Exercise directions: Leave out all pictures while repeating the records exactly and completely.

___

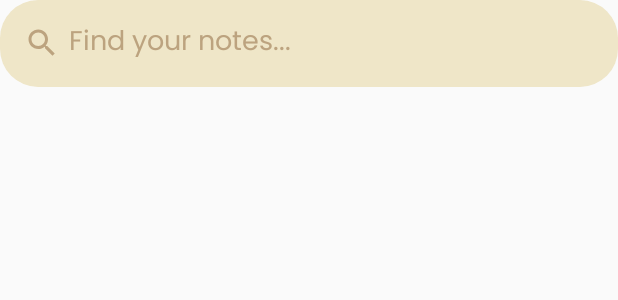
After one commit to imrkjoseph16/IteneraryApp, an Android app: the layout shared_widget_searchview.xml on its own in the app's theme, with its tools: preview values and no code run, on a phone screen of 412 x 824 dp. The commit adds this screen. Shown: the top 300 px of the screen. Run offline under Robolectric (Android 15) with nearby library versions, the phone set to English and light mode, and no system bars.

Commit message:
Created a shared widget for searchview.

```diff
--- a/app/build.gradle.kts
+++ b/app/build.gradle.kts
@@ -14,8 +14,8 @@ android {
         applicationId = "com.example.iteneraryapplication"
         minSdk = 24
         targetSdk = 34
-        versionCode = 2
-        versionName = "2.0"
+        versionCode = 3
+        versionName = "3.0"
 
         testInstrumentationRunner = "androidx.test.runner.AndroidJUnitRunner"
         vectorDrawables {
--- /dev/null
+++ b/app/src/main/res/layout/shared_widget_searchview.xml
@@ -0,0 +1,38 @@
+<?xml version="1.0" encoding="utf-8"?>
+<androidx.constraintlayout.widget.ConstraintLayout
+    xmlns:android="http://schemas.android.com/apk/res/android"
+    xmlns:app="http://schemas.android.com/apk/res-auto"
+    android:layout_width="match_parent"
+    android:layout_height="wrap_content"
+    android:animateLayoutChanges="true">
+
+    <EditText
+        android:id="@+id/search_view"
+        android:layout_width="match_parent"
+        android:layout_height="58dp"
+        android:background="@drawable/background_search_view"
+        android:drawableStart="@drawable/icon_search_24px"
+        android:drawablePadding="6dp"
+        android:drawableTint="@color/colorLightBrown"
+        android:hint="@string/find_your_notes"
+        android:iconifiedByDefault="false"
+        android:paddingStart="16dp"
+        android:theme="@style/ThemeOverlay.search"
+        app:layout_constraintBottom_toBottomOf="parent"
+        app:layout_constraintTop_toTopOf="parent" />
+
+    <ImageView
+        android:id="@+id/clear_search"
+        android:layout_width="wrap_content"
+        android:layout_height="wrap_content"
+        android:layout_margin="16dp"
+        android:src="@drawable/icon_close_24px"
+        app:layout_constraintBottom_toBottomOf="@+id/search_view"
+        app:layout_constraintEnd_toEndOf="@+id/search_view"
+        app:layout_constraintTop_toTopOf="@+id/search_view"
+        android:background="?attr/selectableItemBackgroundBorderless"
+        android:clickable="true"
+        android:visibility="gone"
+        app:tint="@color/colorLightBrown" />
+
+</androidx.constraintlayout.widget.ConstraintLayout>
```
Also changed, not shown: app/src/main/java/com/example/iteneraryapplication/dashboard/pages/tripplanning/TripPlanningFragment.kt (+7 -2 lines), app/src/main/res/layout/fragment_trip_planning.xml (+5 -12 lines).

___

Response:
After one commit to imrkjoseph16/IteneraryApp, an Android app: the layout shared_widget_searchview.xml on its own in the app's theme, with its tools: preview values and no code run, on a phone screen of 412 x 824 dp. The commit adds this screen. Shown: the top 300 px of the screen. Run offline under Robolectric (Android 15) with nearby library versions, the phone set to English and light mode, and no system bars.

Commit message:
Created a shared widget for searchview.

```diff
--- a/app/build.gradle.kts
+++ b/app/build.gradle.kts
@@ -14,8 +14,8 @@ android {
         applicationId = "com.example.iteneraryapplication"
         minSdk = 24
         targetSdk = 34
-        versionCode = 2
-        versionName = "2.0"
+        versionCode = 3
+        versionName = "3.0"
 
         testInstrumentationRunner = "androidx.test.runner.AndroidJUnitRunner"
         vectorDrawables {
--- /dev/null
+++ b/app/src/main/res/layout/shared_widget_searchview.xml
@@ -0,0 +1,38 @@
+<?xml version="1.0" encoding="utf-8"?>
+<androidx.constraintlayout.widget.ConstraintLayout
+    xmlns:android="http://schemas.android.com/apk/res/android"
+    xmlns:app="http://schemas.android.com/apk/res-auto"
+    android:layout_width="match_parent"
+    android:layout_height="wrap_content"
+    android:animateLayoutChanges="true">
+
+    <EditText
+        android:id="@+id/search_view"
+        android:layout_width="match_parent"
+        android:layout_height="58dp"
+        android:background="@drawable/background_search_view"
+        android:drawableStart="@drawable/icon_search_24px"
+        android:drawablePadding="6dp"
+        android:drawableTint="@color/colorLightBrown"
+        android:hint="@string/find_your_notes"
+        android:iconifiedByDefault="false"
+        android:paddingStart="16dp"
+        android:theme="@style/ThemeOverlay.search"
+        app:layout_constraintBottom_toBottomOf="parent"
+        app:layout_constraintTop_toTopOf="parent" />
+
+    <ImageView
+        android:id="@+id/clear_search"
+        android:layout_width="wrap_content"
+        android:layout_height="wrap_content"
+        android:layout_margin="16dp"
+        android:src="@drawable/icon_close_24px"
+        app:layout_constraintBottom_toBottomOf="@+id/search_view"
+        app:layout_constraintEnd_toEndOf="@+id/search_view"
+        app:layout_constraintTop_toTopOf="@+id/search_view"
+        android:background="?attr/selectableItemBackgroundBorderless"
+        android:clickable="true"
+        android:visibility="gone"
+        app:tint="@color/colorLightBrown" />
+
+</androidx.constraintlayout.widget.ConstraintLayout>
```
Also changed, not shown: app/src/main/java/com/example/iteneraryapplication/dashboard/pages/tripplanning/TripPlanningFragment.kt (+7 -2 lines), app/src/main/res/layout/fragment_trip_planning.xml (+5 -12 lines).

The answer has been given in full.